- Data in this exercise:
——————————

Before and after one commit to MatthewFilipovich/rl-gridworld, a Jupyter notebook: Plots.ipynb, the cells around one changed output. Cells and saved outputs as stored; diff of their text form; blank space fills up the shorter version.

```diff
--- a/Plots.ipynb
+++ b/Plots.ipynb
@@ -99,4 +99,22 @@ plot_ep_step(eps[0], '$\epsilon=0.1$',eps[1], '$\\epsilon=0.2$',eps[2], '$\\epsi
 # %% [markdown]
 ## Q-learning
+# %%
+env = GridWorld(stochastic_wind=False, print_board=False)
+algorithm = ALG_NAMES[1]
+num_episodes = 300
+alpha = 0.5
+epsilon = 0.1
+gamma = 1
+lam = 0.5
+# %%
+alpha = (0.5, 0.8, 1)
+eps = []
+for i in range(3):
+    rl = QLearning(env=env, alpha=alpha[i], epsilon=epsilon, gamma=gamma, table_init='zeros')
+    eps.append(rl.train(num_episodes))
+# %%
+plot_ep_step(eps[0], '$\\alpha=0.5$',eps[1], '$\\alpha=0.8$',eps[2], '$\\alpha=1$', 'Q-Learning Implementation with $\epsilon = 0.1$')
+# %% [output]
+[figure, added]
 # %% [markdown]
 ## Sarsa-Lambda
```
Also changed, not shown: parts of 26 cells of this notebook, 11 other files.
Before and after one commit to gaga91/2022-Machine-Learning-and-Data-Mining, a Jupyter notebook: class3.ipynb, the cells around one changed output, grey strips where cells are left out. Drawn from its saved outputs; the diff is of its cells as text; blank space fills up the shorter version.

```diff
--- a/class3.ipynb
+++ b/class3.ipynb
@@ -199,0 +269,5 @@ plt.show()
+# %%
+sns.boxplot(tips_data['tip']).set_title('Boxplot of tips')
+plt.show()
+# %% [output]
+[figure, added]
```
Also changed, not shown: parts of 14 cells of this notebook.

——————————

- Your goal:
Line by line, retype the entire listing exactly.

- Reply to the task:
Before and after one commit to MatthewFilipovich/rl-gridworld, a Jupyter notebook: Plots.ipynb, the cells around one changed output. Cells and saved outputs as stored; diff of their text form; blank space fills up the shorter version.

```diff
--- a/Plots.ipynb
+++ b/Plots.ipynb
@@ -99,4 +99,22 @@ plot_ep_step(eps[0], '$\epsilon=0.1$',eps[1], '$\\epsilon=0.2$',eps[2], '$\\epsi
 # %% [markdown]
 ## Q-learning
+# %%
+env = GridWorld(stochastic_wind=False, print_board=False)
+algorithm = ALG_NAMES[1]
+num_episodes = 300
+alpha = 0.5
+epsilon = 0.1
+gamma = 1
+lam = 0.5
+# %%
+alpha = (0.5, 0.8, 1)
+eps = []
+for i in range(3):
+    rl = QLearning(env=env, alpha=alpha[i], epsilon=epsilon, gamma=gamma, table_init='zeros')
+    eps.append(rl.train(num_episodes))
+# %%
+plot_ep_step(eps[0], '$\\alpha=0.5$',eps[1], '$\\alpha=0.8$',eps[2], '$\\alpha=1$', 'Q-Learning Implementation with $\epsilon = 0.1$')
+# %% [output]
+[figure, added]
 # %% [markdown]
 ## Sarsa-Lambda
```
Also changed, not shown: parts of 26 cells of this notebook, 11 other files.
Before and after one commit to gaga91/2022-Machine-Learning-and-Data-Mining, a Jupyter notebook: class3.ipynb, the cells around one changed output, grey strips where cells are left out. Drawn from its saved outputs; the diff is of its cells as text; blank space fills up the shorter version.

```diff
--- a/class3.ipynb
+++ b/class3.ipynb
@@ -199,0 +269,5 @@ plt.show()
+# %%
+sns.boxplot(tips_data['tip']).set_title('Boxplot of tips')
+plt.show()
+# %% [output]
+[figure, added]
```
Also changed, not shown: parts of 14 cells of this notebook.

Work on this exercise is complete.